More people aged under 40 years old in Bath and North East Somerset opted for "no religion" on the census than identified as Christian, new survey figures show.
Humanists UK, which campaigned for people to tick "no religion" on the survey in March 2021, said the recent figures – which showed a rise in people under the age of 40 stating they are non-religious – make it clear that the nation faces a "non-religious future".
The Office for National Statistics data shows 58,000 people aged under 40 in Bath and North East Somerset (60%) selected "no religion", followed by about 27,800 under-forties (29%) who selected Christianity.

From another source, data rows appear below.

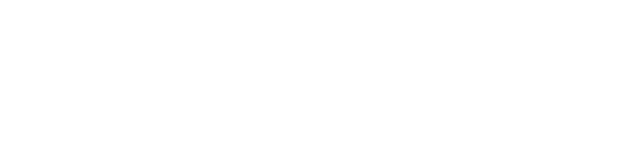
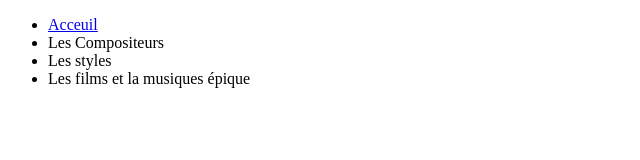
Before and after one commit to Abphoenix17/Projet_web, a plain HTML site: page Epic_Orchestra/index.html in a window 1280 px wide. Shown: the whole page, without its empty margins (0-640 px from the left). Drawn offline with Linux system fonts and the light colour scheme.

Commit message:
ajout d'un clone

```diff
--- a/Epic_Orchestra/index.html
+++ b/Epic_Orchestra/index.html
@@ -7,6 +7,16 @@
 </head>
 
 <body>
+    <footer>
+        <nav>
+            <ul>
+                <li> <a href="index.html">Acceuil</a></li>
+                <li>Les Compositeurs</li>
+                <li>Les styles</li>
+                <li>Les films et la musiques épique</li>
 
+            </ul>
+        </nav>
+    </footer>
 </body>
 </html>
```
Also changed, not shown: 1 other file.
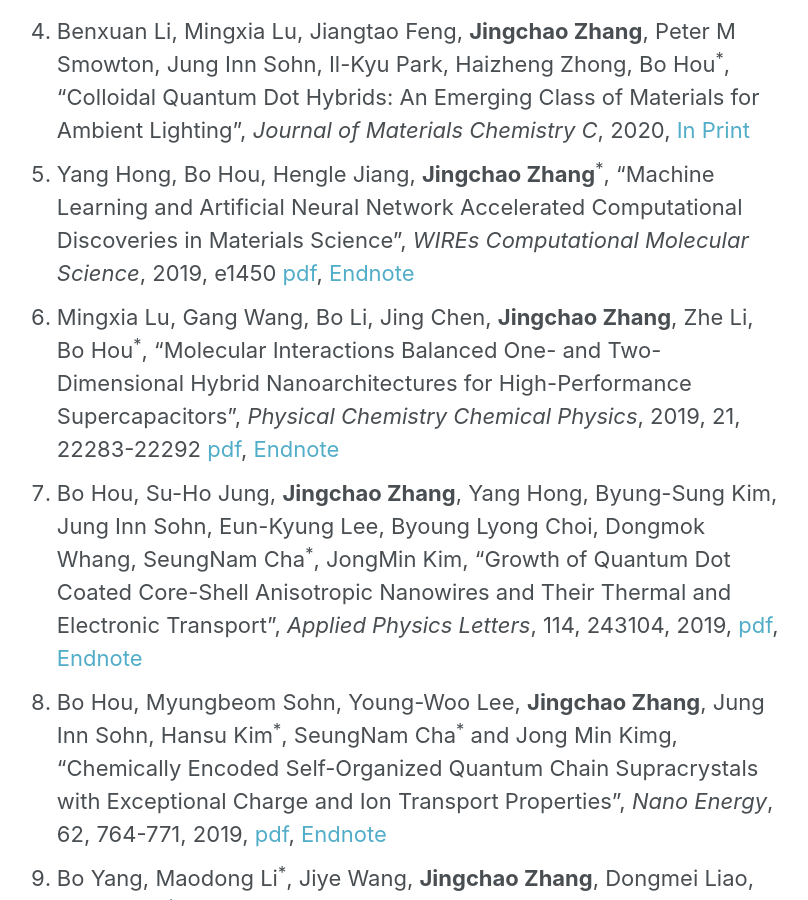
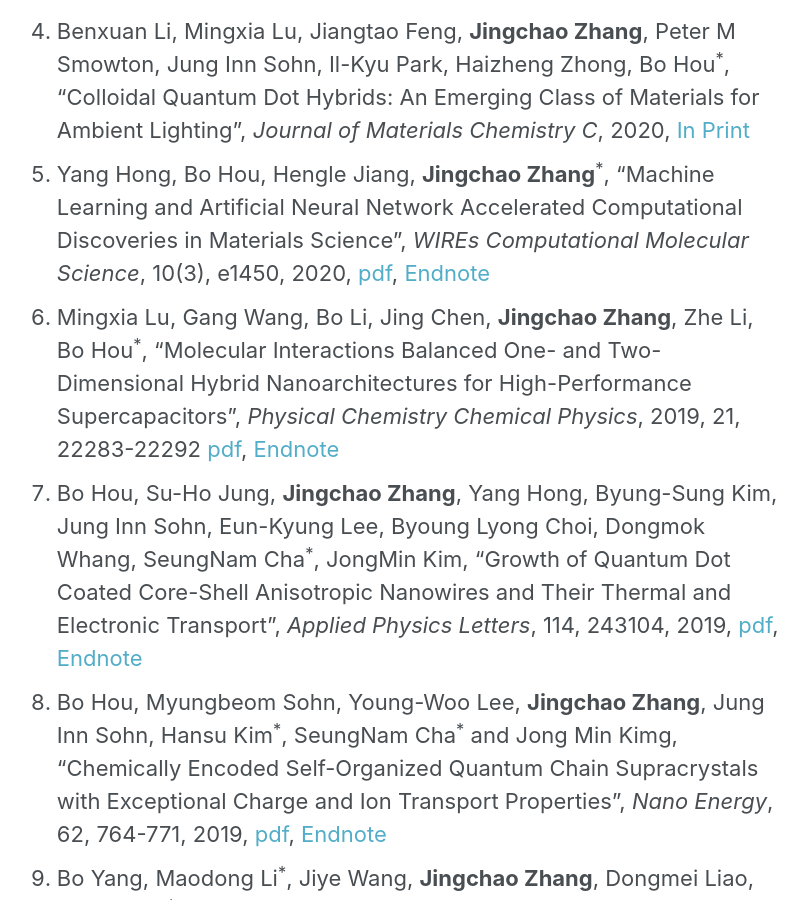
Before and after one commit to JingchaoZhang/JingchaoZhang.github.io, a Jekyll site: the page built from _pages/publications.md, in a window 1280 px wide and 900 px high, scrolled down 737 px. Shown: the whole window, without its empty margins (267-1075 px from the left). Built offline with Jekyll 4.4.1, drawn with Linux system fonts in a browser that asks for light colours.

Commit message:
Update publications.md

```diff
--- a/_pages/publications.md
+++ b/_pages/publications.md
@@ -11,7 +11,7 @@
 1. Bo Hou, Byung-Sung Kim, Harrison K. H. Lee, Yuljae Cho, Paul Giraud, Mengxia Liu, **Jingchao Zhang**, Matthew L. Davies, James R. Durrant, Wing C. Tsoi, Zhe Li, Stoichko Dimitrov<sup>\*</sup>, Jung Inn Sohn<sup>\*</sup>, SeungNam Cha<sup>\*</sup>, Jong Min Kim, "Multiphoton Absorption Stimulated Metal Chalcogenide Quantum Dot Solar Cells Under Ambient and Concentrated Irradiance", *Advanced Functional Materials*, 2020, [in print]
 1. Wenyang Ding, Dan Han, Jingzhi Zhang, Qingming Ma, Xiaoyan Li, **Jingchao Zhang**<sup>\*</sup>, Xinyu Wang<sup>\*</sup>, "Molecular Dynamics Study of Anisotropic Behaviors of Water Droplet on Textured Surfaces with Various Energies", *Molecular Physics*, 2020, [in print]
 1. Benxuan Li, Mingxia Lu, Jiangtao Feng, **Jingchao Zhang**, Peter M Smowton, Jung Inn Sohn, Il-Kyu Park, Haizheng Zhong, Bo Hou<sup>\*</sup>, "Colloidal Quantum Dot Hybrids: An Emerging Class of Materials for Ambient Lighting", *Journal of Materials Chemistry C*, 2020, [In Print](https://pubs.rsc.org/en/content/articlelanding/2020/TC/D0TC01349H#!divAbstract)
-1. Yang Hong, Bo Hou, Hengle Jiang, **Jingchao Zhang**<sup>\*</sup>, "Machine Learning and Artificial Neural Network Accelerated Computational Discoveries in Materials Science", *WIREs Computational Molecular Science*, 2019, e1450 [pdf](https://drive.google.com/file/d/1-yeUDVXXA3MfzKhUQgbgpfzQsC2QnE3p/view?usp=sharing), [Endnote](https://drive.google.com/uc?export=download&id=16rI5FTa0QIN5IGLQB9LwttTCmOBrSOJa)
+1. Yang Hong, Bo Hou, Hengle Jiang, **Jingchao Zhang**<sup>\*</sup>, "Machine Learning and Artificial Neural Network Accelerated Computational Discoveries in Materials Science", *WIREs Computational Molecular Science*, 10(3), e1450, 2020, [pdf](https://drive.google.com/file/d/1-yeUDVXXA3MfzKhUQgbgpfzQsC2QnE3p/view?usp=sharing), [Endnote](https://drive.google.com/uc?export=download&id=16rI5FTa0QIN5IGLQB9LwttTCmOBrSOJa)
 1. Mingxia Lu, Gang Wang, Bo Li, Jing Chen, **Jingchao Zhang**, Zhe Li, Bo Hou<sup>\*</sup>, "Molecular Interactions Balanced One- and Two-Dimensional Hybrid Nanoarchitectures for High-Performance Supercapacitors", *Physical Chemistry Chemical Physics*, 2019, 21, 22283-22292 [pdf](https://drive.google.com/file/d/13AFXU9WvaZb4GgOXrm1eWdUJif5ak3cM/view?usp=sharing), [Endnote](https://drive.google.com/uc?export=download&id=1rsIu6soyPYVFNqItZL3a9BbW0-pztTTu)
 1. Bo Hou, Su-Ho Jung, **Jingchao Zhang**, Yang Hong, Byung-Sung Kim, Jung Inn Sohn, Eun-Kyung Lee, Byoung Lyong Choi, Dongmok Whang, SeungNam Cha<sup>\*</sup>, JongMin Kim, "Growth of Quantum Dot Coated Core-Shell Anisotropic Nanowires and Their Thermal and Electronic Transport", *Applied Physics Letters*, 114, 243104, 2019, [pdf](https://drive.google.com/file/d/1BVcjegkZwG24wnZyaVh1vdW3oNnPLeZ4/view?usp=sharing), [Endnote](https://drive.google.com/uc?export=download&id=1xVFOhed5WYxH8Hju6Ej1Rp9A156l98l7)
 1. Bo Hou, Myungbeom Sohn, Young-Woo Lee, **Jingchao Zhang**, Jung Inn Sohn, Hansu Kim<sup>\*</sup>, SeungNam Cha<sup>\*</sup> and Jong Min Kimg, "Chemically Encoded Self-Organized Quantum Chain Supracrystals with Exceptional Charge and Ion Transport Properties", *Nano Energy*, 62, 764-771, 2019, [pdf](https://drive.google.com/file/d/1ySpllRX5xI_l2B7n0g52LQXdXKyZ2NOM/view?usp=sharing), [Endnote](https://drive.google.com/uc?export=download&id=1XmqQu_Qq4vGHj25PsvxeRojf0sNocAs9)
```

It's in contrast to the previous census in 2011, when 45% of the age group selected Christianity and 44% opted for no religion.
A similar trend was seen across England and Wales, where "no religion" was the most selected option for under-40s. It's the first time Christianity did not hold the top spot for an age group.
About 13.6 million said they were not religious in 2021 while 9.8 million identified as Christian – a reversal from a decade ago when 13.9 million opted for Christianity and 9.4 million were non-religious.
Andrew Copson, Humanists UK chief executive, said the recent figures show a significant change in society: “They make plain that the UK faces a non-religious future. This is in stark contrast to how our state institutions operate today.
"No other European country has such a religious set-up as we do in terms of law and public policy, while at the same time having such a non-religious population.
“Politicians should look at today’s results and recognise they must renegotiate the place of religion or belief in today’s society.”
The ONS said: “Many factors can cause changes in the size of religious groups, including changing age structure, people relocating for work or education, and differences in the way individuals chose to self-identify (or how children’s religious affiliation was reported) between censuses.”
The census figures also show women in Bath and North East Somerset were more likely to be religious. About 48% of women in the area chose a religion while 41% of men did.